The most recent secondary legislation in support of its objective is The Assessment of Energy Performance in Non-Domestic Buildings (Scotland) Regulations 2016, which came into force this month. The new regulations apply to larger commercial buildings with a floor area of more than 1,000 m² and are triggered by either sale or lease to a new tenant. Prior to the regulations the owners of such buildings were required to provide and display a valid EPC. Now owners must undertake an additional assessment to produce an “Action Plan”. This identifies targets for improvement of the carbon and energy performance of the building and how these targets will be met via physical improvements.
The owner then has up to 42 months to carry out any recommended building improvements. All Action Plans and DECs are lodged with the Scottish EPC Register.

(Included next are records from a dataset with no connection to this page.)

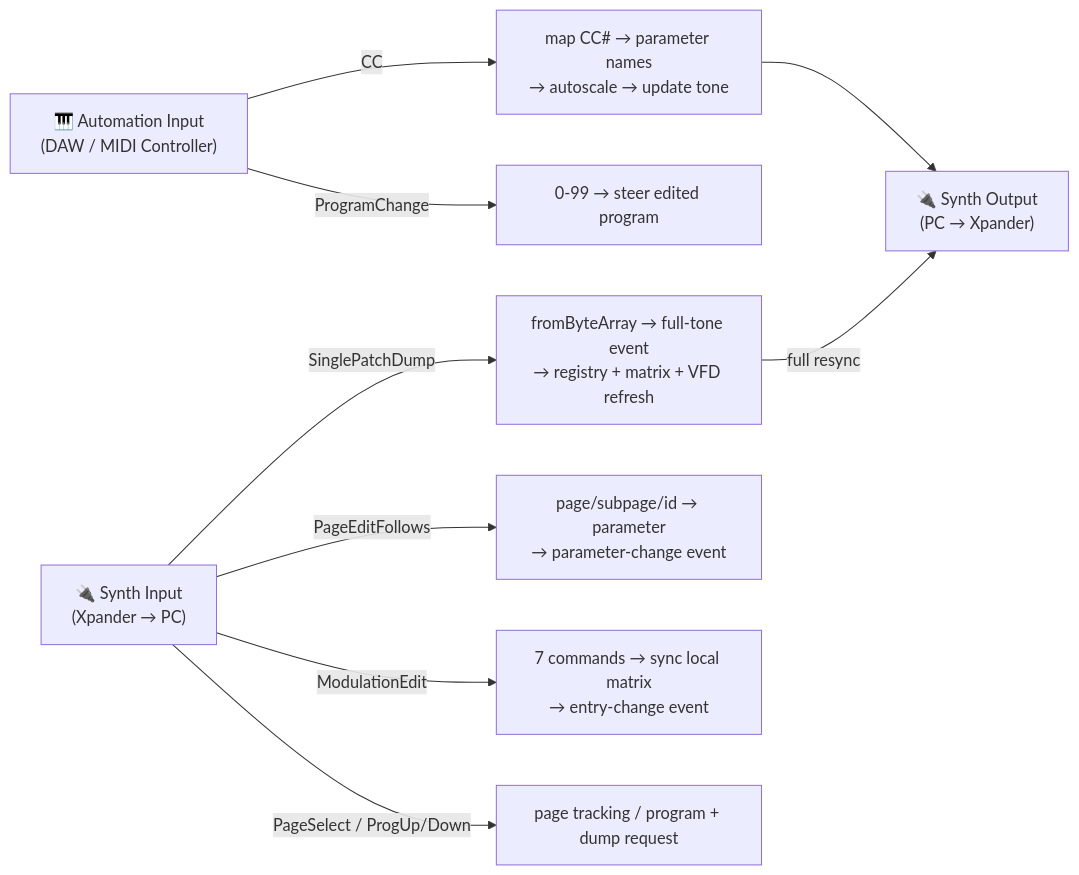
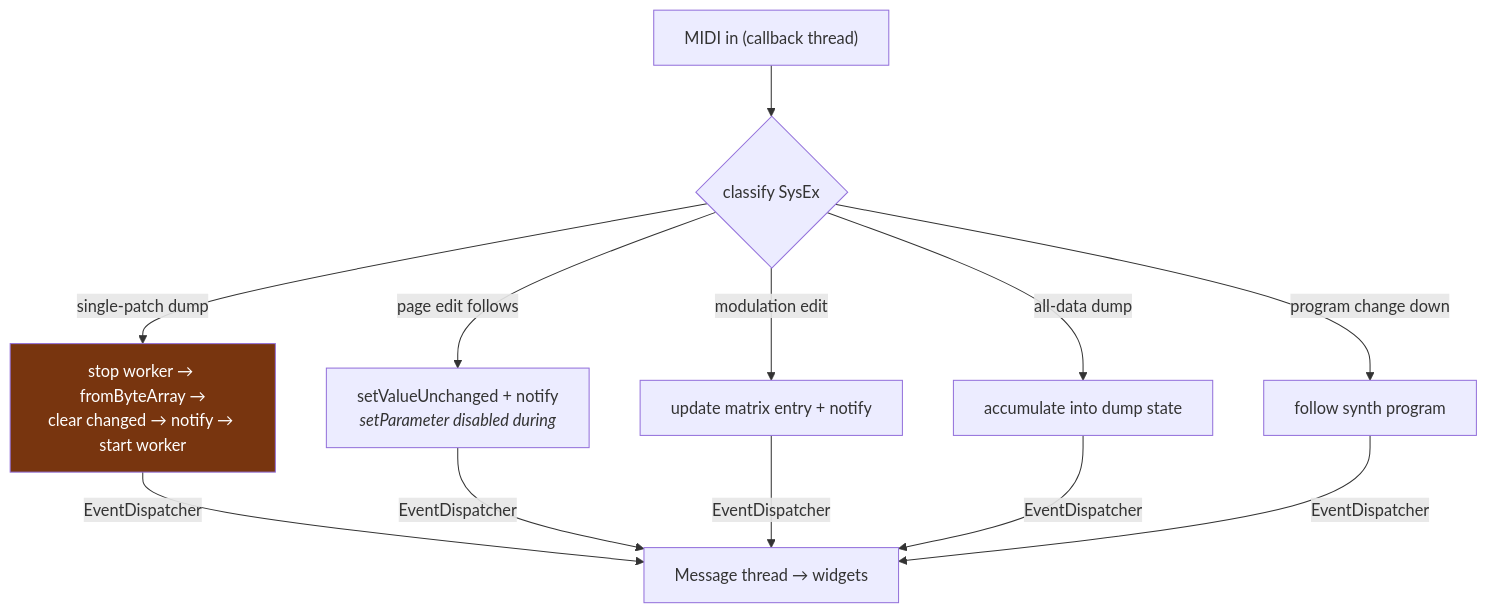
Diagram 14 of 18 in docs/architecture-analysis.md (xplorer2716/XplorerEditor), drawn with Mermaid before and after one commit. The commit also changed other lines of this file, not shown here.

First line of the commit message:
Rewrite the architecture document as a standalone reference for the JUCE implementation

````diff
--- a/docs/architecture-analysis.md
+++ b/docs/architecture-analysis.md
@@ -581,15 +743,12 @@
 ```mermaid
-flowchart LR
-    AutoIn["🎹 Automation Input\n(DAW / MIDI Controller)"]
-    SynthIn["🔌 Synth Input\n(Xpander → PC)"]
-    SynthOut["🔌 Synth Output\n(PC → Xpander)"]
+flowchart TB
+    IN["MIDI in (callback thread)"] --> CLS{"classify SysEx"}
+    CLS -->|single-patch dump| RELOAD["stop worker → fromByteArray →<br/>clear changed → notify → start worker"]
+    CLS -->|page edit follows| PE["setValueUnchanged + notify<br/><i>setParameter disabled during</i>"]
+    CLS -->|modulation edit| ME["update matrix entry + notify"]
+    CLS -->|all-data dump| AD["accumulate into dump state"]
+    CLS -->|program change down| PC["follow synth program"]
+    RELOAD & PE & ME & AD & PC -->|EventDispatcher| UI["Message thread → widgets"]
 
-    AutoIn -->|CC| AutoHandler["map CC# → parameter names\n→ autoscale → update tone"]
-    AutoIn -->|ProgramChange| AutoPC["0-99 → steer edited program"]
-    SynthIn -->|SinglePatchDump| ToneUpdate["fromByteArray → full-tone event\n→ registry + matrix + VFD refresh"]
-    SynthIn -->|PageEditFollows| ParamUpdate["page/subpage/id → parameter\n→ parameter-change event"]
-    SynthIn -->|ModulationEdit| ModMatrix["7 commands → sync local matrix\n→ entry-change event"]
-    SynthIn -->|PageSelect / ProgUp/Down| ProgChange["page tracking / program + dump request"]
-    AutoHandler --> SynthOut
-    ToneUpdate -->|full resync| SynthOut
+    style RELOAD fill:#78350f,color:#fff
 ```
````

The Action Plan must be made available to prospective buyers or tenants. Provision of the EPC and Action Plan is all that is required to enable marketing of the property. Any suggested improvement works do not need to be carried out as a requirement of the transaction proceeding. However, where ownership of the property changes, the responsibility under the 2016 Regulations for improvement or reporting will transfer with the interest in the property.
Those considering buying, selling, leasing or funding a building affected by the regulations must now take into account the costs of assessing the building and producing an Action Plan. Further consideration also must to be given to the costs to be incurred in carrying out the improvement measures or implementing annual reporting of the operational rating.

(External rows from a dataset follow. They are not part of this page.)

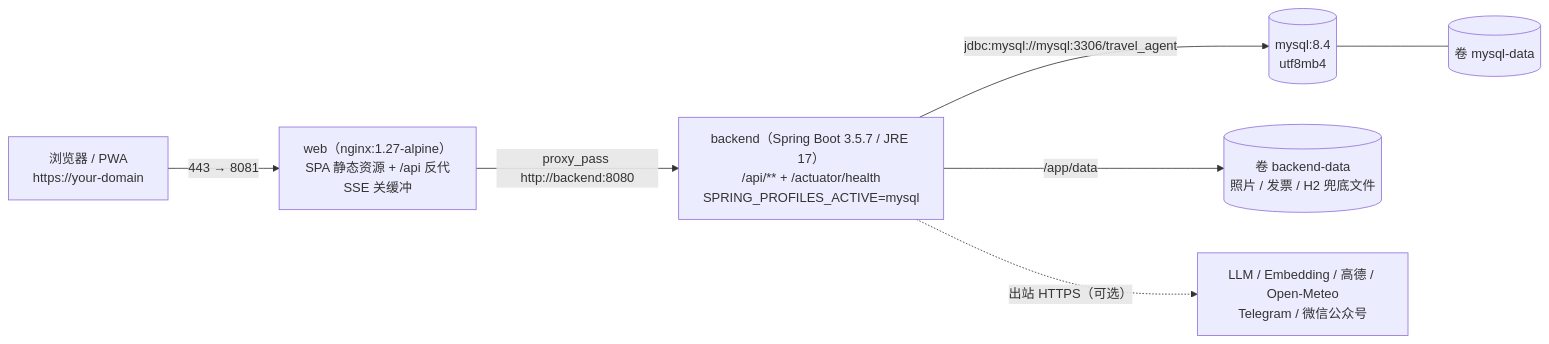
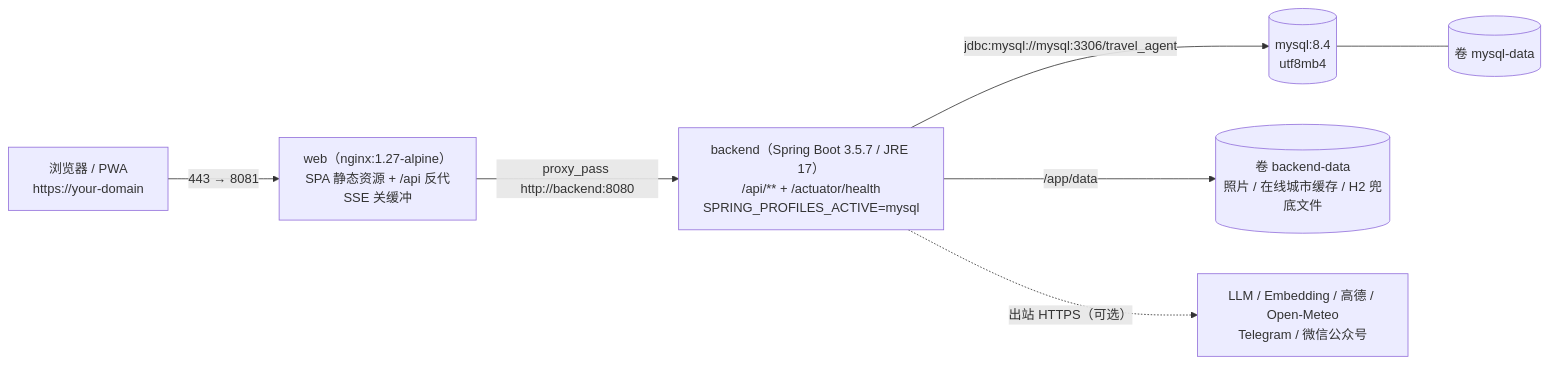
Before and after one commit to Lukas-Ga06/-: the first of 2 diagrams in docs/guide/deployment.md, drawn with Mermaid. The commit also changed other lines of this file and 50 other files, not shown here.

````diff
--- a/docs/guide/deployment.md
+++ b/docs/guide/deployment.md
@@ -30,9 +32,9 @@
 ```mermaid
 graph LR
     U["浏览器 / PWA<br/>https://your-domain"] -->|"443 → 8081"| N["web（nginx:1.27-alpine）<br/>SPA 静态资源 + /api 反代<br/>SSE 关缓冲"]
     N -->|"proxy_pass http://backend:8080"| B["backend（Spring Boot 3.5.7 / JRE 17）<br/>/api/** + /actuator/health<br/>SPRING_PROFILES_ACTIVE=mysql"]
     B -->|"jdbc:mysql://mysql:3306/travel_agent"| M[("mysql:8.4<br/>utf8mb4")]
-    B -->|"/app/data"| V[("卷 backend-data<br/>照片 / 发票 / H2 兜底文件")]
+    B -->|"/app/data"| V[("卷 backend-data<br/>照片 / 在线城市缓存 / H2 兜底文件")]
     M --- MV[("卷 mysql-data")]
     B -.->|"出站 HTTPS（可选）"| X["LLM / Embedding / 高德 / Open-Meteo<br/>Telegram / 微信公众号"]
 ```
````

Local authorities will be entitled to impose a penalty charge of £1,000 if an owner fails to produce an Action Plan or fails to carry out the improvement measures within the 42-month time limit. The Scottish Government will also be monitoring the collection of energy improvement data and, if they see no reduction in energy consumption or greenhouse gas emissions, they may move to make the retrofit works prescribed in the regulations compulsory.
The Scottish Government hopes the regulations will see older buildings made more energy efficient. But it remains unclear whether in fact the regulations will result in a two-tier system whereby older properties are less likely to change hands. In a commercial real estate market that is still struggling to maintain traction this could be seen as over-legislation for political gain that could harm the commercial real estate market and the Scottish economy further.
Cassy Auld is a partner at Weightmans (Scotland) LLP